Work request >>
Every line in the data below that includes "index" belongs in the answer, copied as it stands.

Stored data >>

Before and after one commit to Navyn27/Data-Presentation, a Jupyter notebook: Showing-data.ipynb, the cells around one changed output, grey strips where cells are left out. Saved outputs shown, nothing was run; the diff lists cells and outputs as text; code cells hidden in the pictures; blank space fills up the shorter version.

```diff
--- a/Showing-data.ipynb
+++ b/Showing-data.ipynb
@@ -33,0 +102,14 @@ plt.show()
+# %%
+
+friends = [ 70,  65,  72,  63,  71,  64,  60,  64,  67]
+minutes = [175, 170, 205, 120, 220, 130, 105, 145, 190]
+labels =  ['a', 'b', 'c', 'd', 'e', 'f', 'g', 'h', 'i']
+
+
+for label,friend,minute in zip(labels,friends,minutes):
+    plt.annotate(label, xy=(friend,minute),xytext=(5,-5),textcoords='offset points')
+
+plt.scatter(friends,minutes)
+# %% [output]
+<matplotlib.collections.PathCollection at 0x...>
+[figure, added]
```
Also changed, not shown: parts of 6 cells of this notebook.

* * *

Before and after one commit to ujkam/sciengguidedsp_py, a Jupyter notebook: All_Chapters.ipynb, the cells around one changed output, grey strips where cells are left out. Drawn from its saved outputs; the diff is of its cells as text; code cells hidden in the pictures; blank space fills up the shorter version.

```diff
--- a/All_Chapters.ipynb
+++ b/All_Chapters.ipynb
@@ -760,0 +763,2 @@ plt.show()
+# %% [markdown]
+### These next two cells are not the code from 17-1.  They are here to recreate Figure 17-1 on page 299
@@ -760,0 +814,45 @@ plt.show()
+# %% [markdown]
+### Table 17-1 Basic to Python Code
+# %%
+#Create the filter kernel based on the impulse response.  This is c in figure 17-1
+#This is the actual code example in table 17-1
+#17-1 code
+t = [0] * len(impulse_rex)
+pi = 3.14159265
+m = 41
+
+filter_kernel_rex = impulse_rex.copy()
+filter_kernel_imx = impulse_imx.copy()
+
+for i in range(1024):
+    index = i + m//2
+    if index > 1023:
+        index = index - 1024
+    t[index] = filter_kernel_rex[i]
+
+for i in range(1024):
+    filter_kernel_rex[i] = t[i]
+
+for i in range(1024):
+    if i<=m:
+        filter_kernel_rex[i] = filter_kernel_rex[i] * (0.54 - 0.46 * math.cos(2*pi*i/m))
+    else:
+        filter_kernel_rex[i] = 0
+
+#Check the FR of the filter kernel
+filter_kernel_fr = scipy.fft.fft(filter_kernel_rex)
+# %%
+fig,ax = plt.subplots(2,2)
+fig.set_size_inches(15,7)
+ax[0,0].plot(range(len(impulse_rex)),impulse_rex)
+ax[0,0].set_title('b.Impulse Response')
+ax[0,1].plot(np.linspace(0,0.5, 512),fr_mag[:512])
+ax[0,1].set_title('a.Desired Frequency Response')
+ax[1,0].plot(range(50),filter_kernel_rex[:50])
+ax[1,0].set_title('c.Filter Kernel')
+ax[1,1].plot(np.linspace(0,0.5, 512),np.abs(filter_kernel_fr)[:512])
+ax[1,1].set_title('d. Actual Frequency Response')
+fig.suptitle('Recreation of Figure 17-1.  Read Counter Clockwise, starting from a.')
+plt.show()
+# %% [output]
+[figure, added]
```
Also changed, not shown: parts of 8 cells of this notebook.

Solution below >>
+    index = i + m//2
+    if index > 1023:
+        index = index - 1024
+    t[index] = filter_kernel_rex[i]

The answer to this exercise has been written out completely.